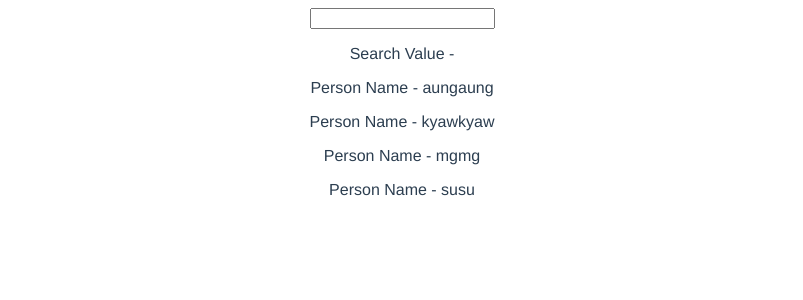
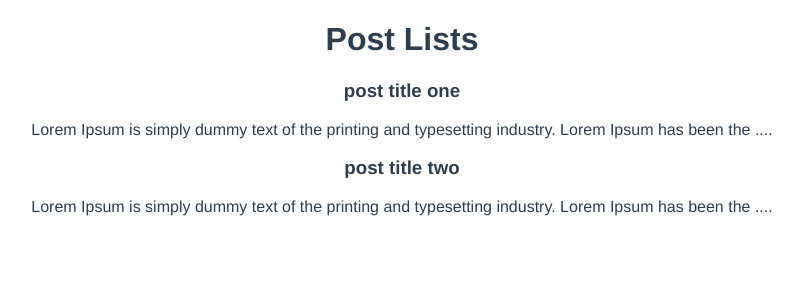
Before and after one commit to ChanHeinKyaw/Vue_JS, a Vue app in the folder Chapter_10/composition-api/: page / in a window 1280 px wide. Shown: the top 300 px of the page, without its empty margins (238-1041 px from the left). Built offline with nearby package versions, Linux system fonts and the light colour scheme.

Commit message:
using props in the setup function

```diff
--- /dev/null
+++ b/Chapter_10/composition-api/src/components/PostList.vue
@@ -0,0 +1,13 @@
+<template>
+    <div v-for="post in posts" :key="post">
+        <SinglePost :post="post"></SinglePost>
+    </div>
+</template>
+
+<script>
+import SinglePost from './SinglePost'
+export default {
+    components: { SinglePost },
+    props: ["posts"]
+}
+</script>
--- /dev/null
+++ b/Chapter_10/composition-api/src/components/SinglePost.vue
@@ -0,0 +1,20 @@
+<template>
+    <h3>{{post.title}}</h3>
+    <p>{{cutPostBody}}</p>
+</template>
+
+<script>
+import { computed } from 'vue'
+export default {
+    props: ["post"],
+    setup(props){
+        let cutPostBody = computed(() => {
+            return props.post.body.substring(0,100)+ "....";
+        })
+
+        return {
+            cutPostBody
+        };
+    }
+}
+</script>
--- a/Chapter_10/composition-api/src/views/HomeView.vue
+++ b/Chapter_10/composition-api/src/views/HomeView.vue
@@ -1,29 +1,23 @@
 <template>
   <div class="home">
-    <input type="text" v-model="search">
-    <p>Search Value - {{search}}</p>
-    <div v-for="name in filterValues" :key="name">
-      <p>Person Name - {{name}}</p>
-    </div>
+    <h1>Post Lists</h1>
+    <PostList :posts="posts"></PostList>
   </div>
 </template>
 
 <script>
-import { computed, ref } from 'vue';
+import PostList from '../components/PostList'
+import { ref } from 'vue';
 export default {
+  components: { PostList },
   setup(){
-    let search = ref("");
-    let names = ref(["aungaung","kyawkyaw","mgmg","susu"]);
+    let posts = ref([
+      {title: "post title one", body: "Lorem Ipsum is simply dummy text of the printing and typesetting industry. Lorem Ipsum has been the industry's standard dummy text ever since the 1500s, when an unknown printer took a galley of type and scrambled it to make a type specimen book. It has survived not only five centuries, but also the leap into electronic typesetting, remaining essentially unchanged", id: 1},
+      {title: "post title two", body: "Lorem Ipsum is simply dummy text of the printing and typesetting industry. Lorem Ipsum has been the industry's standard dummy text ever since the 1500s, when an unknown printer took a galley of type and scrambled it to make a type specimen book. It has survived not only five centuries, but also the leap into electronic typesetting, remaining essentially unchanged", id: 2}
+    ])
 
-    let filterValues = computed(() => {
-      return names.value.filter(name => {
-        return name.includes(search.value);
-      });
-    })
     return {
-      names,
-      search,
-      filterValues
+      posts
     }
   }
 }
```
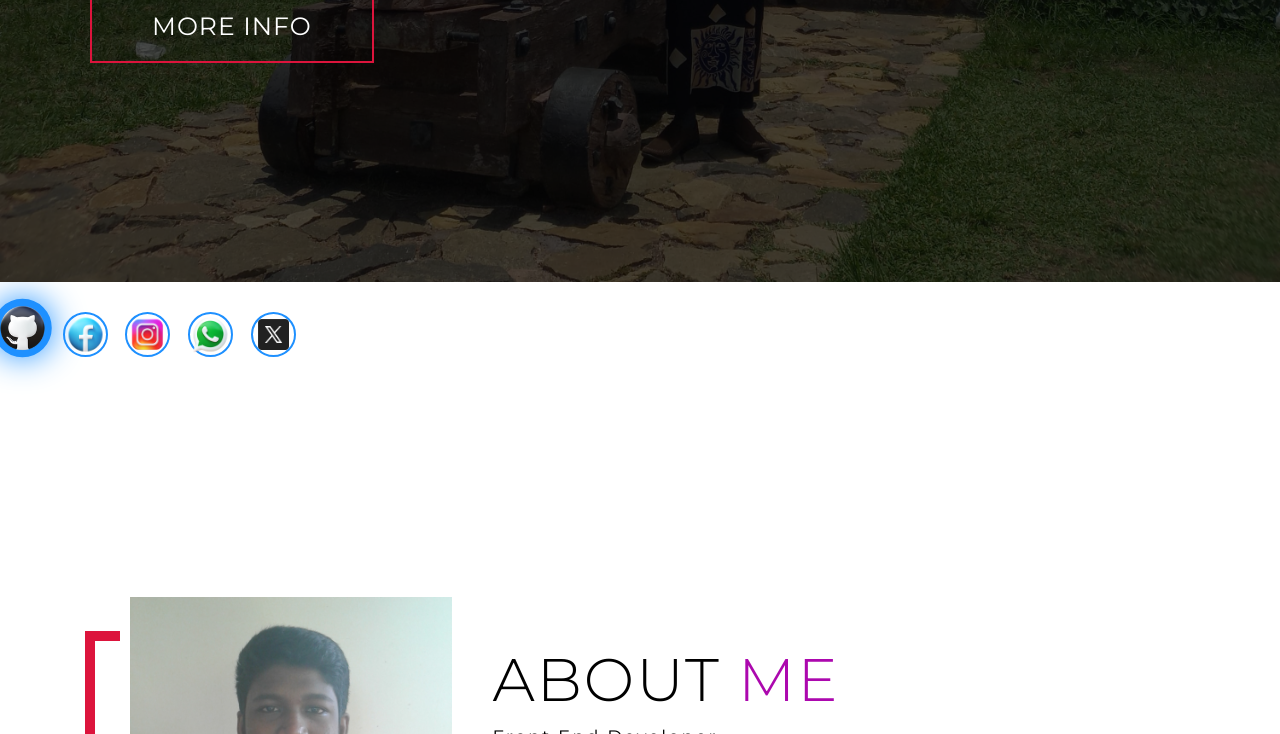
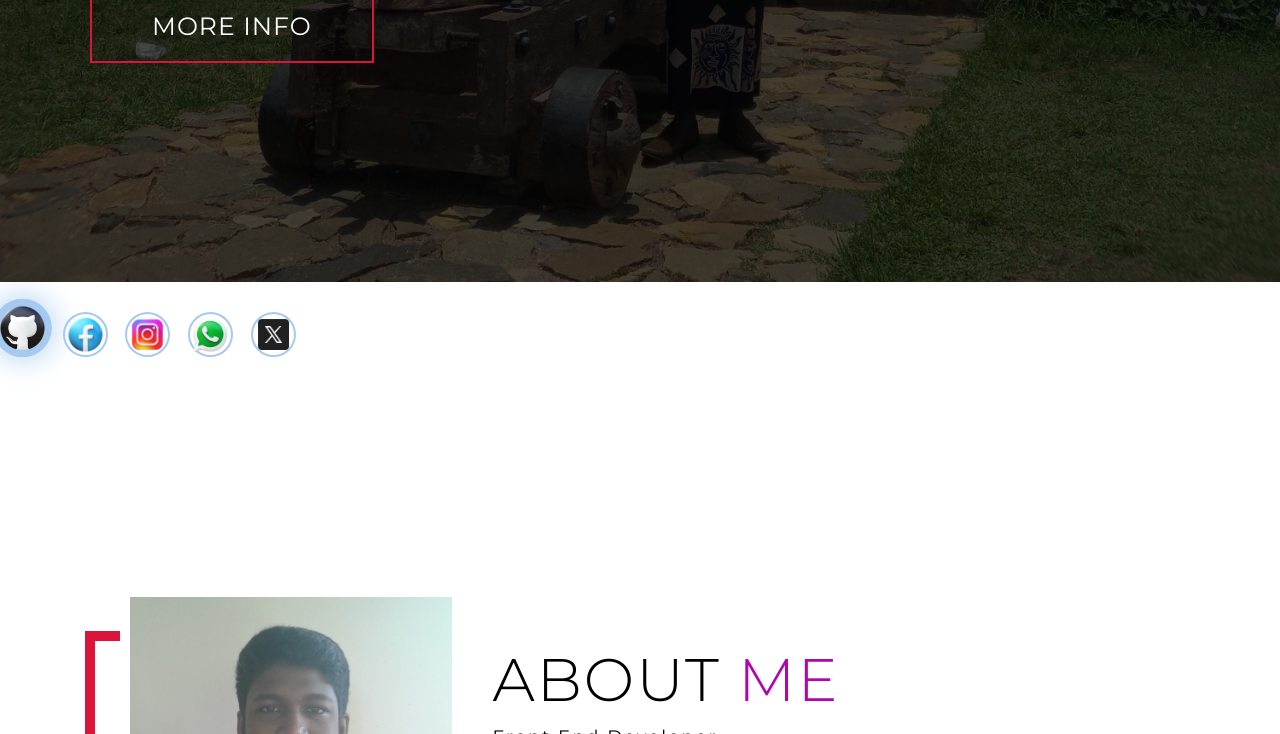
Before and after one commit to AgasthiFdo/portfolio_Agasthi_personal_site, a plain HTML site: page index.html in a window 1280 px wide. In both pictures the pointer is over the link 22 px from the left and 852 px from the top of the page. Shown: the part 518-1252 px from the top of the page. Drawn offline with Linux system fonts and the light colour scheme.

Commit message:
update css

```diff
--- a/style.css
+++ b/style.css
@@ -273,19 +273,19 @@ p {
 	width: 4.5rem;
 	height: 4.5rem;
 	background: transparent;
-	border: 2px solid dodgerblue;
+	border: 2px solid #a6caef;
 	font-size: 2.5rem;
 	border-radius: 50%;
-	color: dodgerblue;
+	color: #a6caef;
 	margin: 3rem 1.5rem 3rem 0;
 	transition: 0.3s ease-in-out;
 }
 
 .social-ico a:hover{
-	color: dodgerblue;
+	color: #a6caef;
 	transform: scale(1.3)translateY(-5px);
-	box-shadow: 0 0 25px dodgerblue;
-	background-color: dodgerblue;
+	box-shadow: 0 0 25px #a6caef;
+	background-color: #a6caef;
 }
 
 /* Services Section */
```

□ □ □ □ □

_Exercise requirements:_ All of the material above should be copied exactly, minus the pictures.

_Task response:_
Before and after one commit to ChanHeinKyaw/Vue_JS, a Vue app in the folder Chapter_10/composition-api/: page / in a window 1280 px wide. Shown: the top 300 px of the page, without its empty margins (238-1041 px from the left). Built offline with nearby package versions, Linux system fonts and the light colour scheme.

Commit message:
using props in the setup function

```diff
--- /dev/null
+++ b/Chapter_10/composition-api/src/components/PostList.vue
@@ -0,0 +1,13 @@
+<template>
+    <div v-for="post in posts" :key="post">
+        <SinglePost :post="post"></SinglePost>
+    </div>
+</template>
+
+<script>
+import SinglePost from './SinglePost'
+export default {
+    components: { SinglePost },
+    props: ["posts"]
+}
+</script>
--- /dev/null
+++ b/Chapter_10/composition-api/src/components/SinglePost.vue
@@ -0,0 +1,20 @@
+<template>
+    <h3>{{post.title}}</h3>
+    <p>{{cutPostBody}}</p>
+</template>
+
+<script>
+import { computed } from 'vue'
+export default {
+    props: ["post"],
+    setup(props){
+        let cutPostBody = computed(() => {
+            return props.post.body.substring(0,100)+ "....";
+        })
+
+        return {
+            cutPostBody
+        };
+    }
+}
+</script>
--- a/Chapter_10/composition-api/src/views/HomeView.vue
+++ b/Chapter_10/composition-api/src/views/HomeView.vue
@@ -1,29 +1,23 @@
 <template>
   <div class="home">
-    <input type="text" v-model="search">
-    <p>Search Value - {{search}}</p>
-    <div v-for="name in filterValues" :key="name">
-      <p>Person Name - {{name}}</p>
-    </div>
+    <h1>Post Lists</h1>
+    <PostList :posts="posts"></PostList>
   </div>
 </template>
 
 <script>
-import { computed, ref } from 'vue';
+import PostList from '../components/PostList'
+import { ref } from 'vue';
 export default {
+  components: { PostList },
   setup(){
-    let search = ref("");
-    let names = ref(["aungaung","kyawkyaw","mgmg","susu"]);
+    let posts = ref([
+      {title: "post title one", body: "Lorem Ipsum is simply dummy text of the printing and typesetting industry. Lorem Ipsum has been the industry's standard dummy text ever since the 1500s, when an unknown printer took a galley of type and scrambled it to make a type specimen book. It has survived not only five centuries, but also the leap into electronic typesetting, remaining essentially unchanged", id: 1},
+      {title: "post title two", body: "Lorem Ipsum is simply dummy text of the printing and typesetting industry. Lorem Ipsum has been the industry's standard dummy text ever since the 1500s, when an unknown printer took a galley of type and scrambled it to make a type specimen book. It has survived not only five centuries, but also the leap into electronic typesetting, remaining essentially unchanged", id: 2}
+    ])
 
-    let filterValues = computed(() => {
-      return names.value.filter(name => {
-        return name.includes(search.value);
-      });
-    })
     return {
-      names,
-      search,
-      filterValues
+      posts
     }
   }
 }
```
Before and after one commit to AgasthiFdo/portfolio_Agasthi_personal_site, a plain HTML site: page index.html in a window 1280 px wide. In both pictures the pointer is over the link 22 px from the left and 852 px from the top of the page. Shown: the part 518-1252 px from the top of the page. Drawn offline with Linux system fonts and the light colour scheme.

Commit message:
update css

```diff
--- a/style.css
+++ b/style.css
@@ -273,19 +273,19 @@ p {
 	width: 4.5rem;
 	height: 4.5rem;
 	background: transparent;
-	border: 2px solid dodgerblue;
+	border: 2px solid #a6caef;
 	font-size: 2.5rem;
 	border-radius: 50%;
-	color: dodgerblue;
+	color: #a6caef;
 	margin: 3rem 1.5rem 3rem 0;
 	transition: 0.3s ease-in-out;
 }
 
 .social-ico a:hover{
-	color: dodgerblue;
+	color: #a6caef;
 	transform: scale(1.3)translateY(-5px);
-	box-shadow: 0 0 25px dodgerblue;
-	background-color: dodgerblue;
+	box-shadow: 0 0 25px #a6caef;
+	background-color: #a6caef;
 }
 
 /* Services Section */
```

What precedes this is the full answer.